● **Aim of the exercise**
From the data below, return all lines holding the string "onClick".

● **Records supplied**
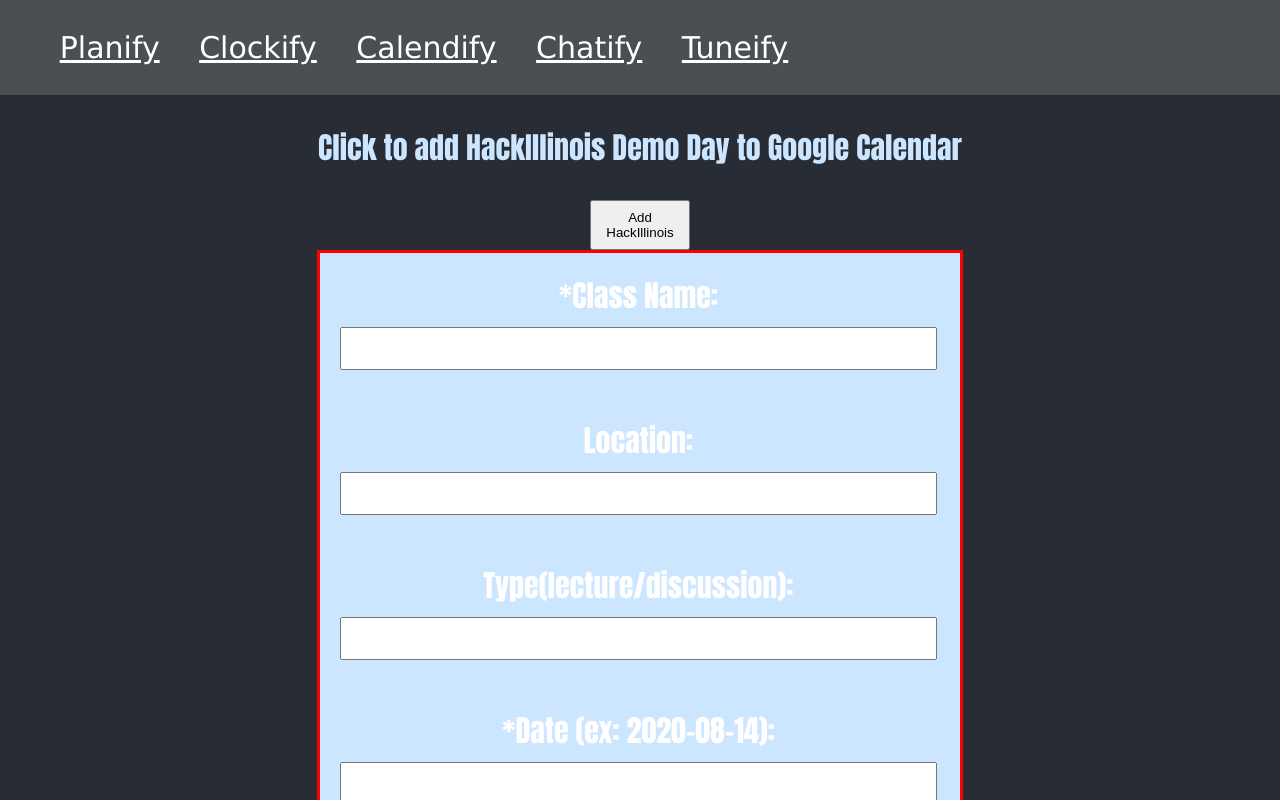
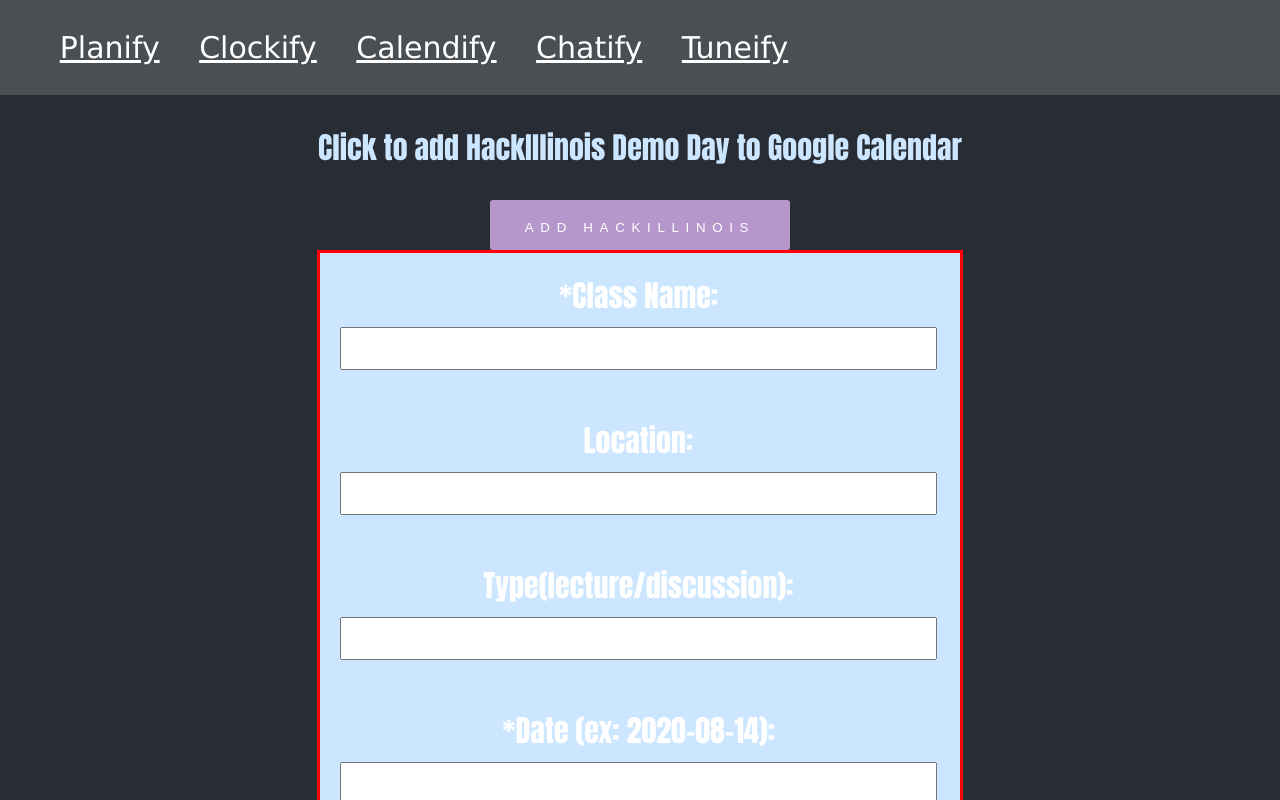
Before and after one commit to nkonjeti/planify, a React (Create React App) app: page /calendar in a window 1280 px wide. Shown: the top 800 px of the page. Built offline with nearby package versions, Linux system fonts and the light colour scheme; what react-chatbot-kit would draw is missing.

Commit message:
added buttons to calendar

```diff
--- a/src/App.css
+++ b/src/App.css
@@ -78,3 +78,28 @@ nav {
        box-sizing: border-box;
 
    }
+   .hello:hover {
+    letter-spacing: 0.8em;
+    background-color: #F08C99;
+  }
+
+  .hello{
+    color: white;
+  }
+  button {
+    height: 5em;
+    width: 300%;
+    padding: 1.5em;
+
+    display: block;
+    margin-right: auto;
+    margin-left: auto;
+    /*background-color: #5f94e8; testing to see what colors look nice*/
+    background-color: #B697CC;
+    border: none;
+    border-radius: 3px;
+    text-transform: uppercase;
+    letter-spacing: 0.5em;
+    transition: all 0.2s cubic-bezier(.4,0,.2,1);
+
+  }
--- a/src/Calendar.js
+++ b/src/Calendar.js
@@ -221,7 +221,7 @@ function Calendar() {
 
         <p>Click to add HackIllinois Demo Day to Google Calendar</p>
 
-        <button style={{ width: 100, height: 50 }} onClick={handleClick}>Add HackIllinois</button>
+        <button className = 'hello' style={{ width: 300, height: 50 }} onClick={handleClick}>Add HackIllinois</button>
 
       </header>
 
@@ -284,7 +284,7 @@ function Calendar() {
 
 </form>
 
-<button style={{ width: 100, height: 50 }} onClick={addClass}>Add Class</button>
+<button className = 'hello' style={{ width: 200, height: 50 }} onClick={addClass}>Add Class</button>
     </div>
 
 
```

● **Result of this exercise**
-        <button style={{ width: 100, height: 50 }} onClick={handleClick}>Add HackIllinois</button>
+        <button className = 'hello' style={{ width: 300, height: 50 }} onClick={handleClick}>Add HackIllinois</button>
-<button style={{ width: 100, height: 50 }} onClick={addClass}>Add Class</button>
+<button className = 'hello' style={{ width: 200, height: 50 }} onClick={addClass}>Add Class</button>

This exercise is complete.